Though our world remains far from normal, if you’re like me, you’re grateful for the return of basketball. The courts look a little G League, and the virtual fans are kind of creepy, but overall it’s great to see our favorite teams active and in the hunt (go Lakers), with many star players—both heroes and villains—doing superhuman things to keep us engaged and take our minds off everything else. For casual observers, it may not seem like basketball and sales have much in common, but those who share a passion for beautiful processes can appreciate how one provides tips to be successful in the other. In honor of our beloved game, here are a few things for sales leaders to think about as they coach their teams to winning seasons.
Encourage a team mentality
There’s no “I” in team. While everyone wants to star on their own highlight poster, effective coaches know that sales—like basketball—is a team effort. For every remarkable circus shot a great athlete makes, there’s an equally important pick or assist that made it possible. Each individual contributor plays a vital role, from business development reps to technical sales to account managers. The most successful sales managers recognize this and create a team-focused strategy that emphasizes shared responsibility.
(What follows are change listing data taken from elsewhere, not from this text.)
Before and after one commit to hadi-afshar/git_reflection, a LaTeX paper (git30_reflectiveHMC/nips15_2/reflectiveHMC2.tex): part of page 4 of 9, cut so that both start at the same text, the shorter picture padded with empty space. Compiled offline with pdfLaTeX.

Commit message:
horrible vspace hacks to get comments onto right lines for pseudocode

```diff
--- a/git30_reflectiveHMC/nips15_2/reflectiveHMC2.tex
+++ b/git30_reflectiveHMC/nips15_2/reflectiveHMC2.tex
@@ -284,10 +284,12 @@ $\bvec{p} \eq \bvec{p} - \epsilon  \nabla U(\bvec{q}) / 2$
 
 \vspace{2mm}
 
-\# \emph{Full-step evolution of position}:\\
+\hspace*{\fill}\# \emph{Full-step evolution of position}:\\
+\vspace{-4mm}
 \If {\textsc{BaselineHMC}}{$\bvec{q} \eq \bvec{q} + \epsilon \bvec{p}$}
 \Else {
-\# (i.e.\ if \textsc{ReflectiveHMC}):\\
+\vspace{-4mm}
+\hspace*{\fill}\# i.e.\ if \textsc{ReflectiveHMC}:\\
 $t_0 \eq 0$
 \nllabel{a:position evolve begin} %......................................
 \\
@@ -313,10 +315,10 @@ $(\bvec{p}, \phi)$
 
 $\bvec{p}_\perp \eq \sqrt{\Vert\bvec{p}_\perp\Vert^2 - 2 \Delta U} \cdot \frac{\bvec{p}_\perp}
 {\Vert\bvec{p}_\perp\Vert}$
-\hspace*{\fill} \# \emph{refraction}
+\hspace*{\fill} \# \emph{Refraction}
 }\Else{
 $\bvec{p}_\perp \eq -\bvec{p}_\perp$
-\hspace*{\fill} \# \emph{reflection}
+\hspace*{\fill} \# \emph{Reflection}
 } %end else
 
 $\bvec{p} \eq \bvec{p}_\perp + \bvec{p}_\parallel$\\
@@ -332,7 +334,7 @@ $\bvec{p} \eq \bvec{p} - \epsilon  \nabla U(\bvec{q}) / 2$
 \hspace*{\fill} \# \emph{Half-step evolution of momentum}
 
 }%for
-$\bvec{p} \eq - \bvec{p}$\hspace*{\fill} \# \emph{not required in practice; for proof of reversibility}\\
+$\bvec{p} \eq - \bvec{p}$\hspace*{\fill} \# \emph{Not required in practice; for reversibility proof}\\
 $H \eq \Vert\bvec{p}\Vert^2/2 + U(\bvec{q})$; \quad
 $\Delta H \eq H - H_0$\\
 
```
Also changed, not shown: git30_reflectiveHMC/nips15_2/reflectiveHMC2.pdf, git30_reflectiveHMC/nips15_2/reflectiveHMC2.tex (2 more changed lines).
Hold everyone accountable
The most successful teams foster a culture of accountability. It’s incumbent on coaches to ensure all players—from the rookies to the veterans—are held accountable for their actions. Whether it’s a young basketball player or a new sales rep, team members respond more favorably when they see the star players held to a consistent standard. Remember, accountability starts at the top. People are more receptive to criticism from coaches who accept responsibility and holds themselves to the highest standard.
Put team members in positions to win
The best motivation is knowing someone believes in you. As a manager, show your more junior team members you trust them and are invested in their success. Bring them in on high-level sales calls or take them to meet a client. It’s one thing for your rookie to sit on the bench and watch, but nothing motivates like giving them the ball as the clock winds down. Include them in the process and encourage them to participate. Make or miss, they will strive to reward your confidence, which goes a long way to developing their own.
If you want your team members to trust and believe in each other, give them chances to interact as people—not just colleagues. Create opportunities for team members to connect on a level deeper than sales. This can be especially beneficial if your staff is a diverse group of savvy veterans and less-experienced rookies. Often, they will find they have much more in common than they thought or realize that their differences are complementary. Maybe your veterans resist the technology younger team members use more often. The differences in your own team are a great reminder that your clients are probably just as diverse. Once your team trusts each other, they can collaborate on solutions that help clients solve their most complex challenges.
In basketball and in sales, repetition builds consistency, and consistency creates wins. Like a basketball player staying after a game to shoot a hundred free throws, role playing in sales is an effective way to ensure skills become second nature. Periodically call your sales reps into the conference room and assign them different roles, from an enthusiastic client to a skeptical influencer. Provide a wide range of scenarios. This will allow reps to practice reacting to real-world situations from a variety of viewpoints and train them—in a low-risk environment—to think quickly with confidence.
One of the great things about sports is how they can mean many things to different people. For some, they are entertainment to take our minds off our problems. For others, they help pass the time in a drowsy slumber on the couch. Still, for true fans, a game like basketball can be a metaphor for the dedication, the skills, and the teamwork we need to employ every day to be the best in our careers. For sales leaders, basketball offers a lot of lessons about building a winning team. So for those like us, who see basketball as more than a game, welcome back. We’ll see you in the playoffs.For more helpful advice on how to advance your selling and sales management skills, visit Janek’s resource library.
Nick Kane is managing partner at Janek Performance Group and co-author of the book Critical Selling: How Top Performers Accelerate the Sales Process and Close More Deals. Connect with Nick on LinkedIn.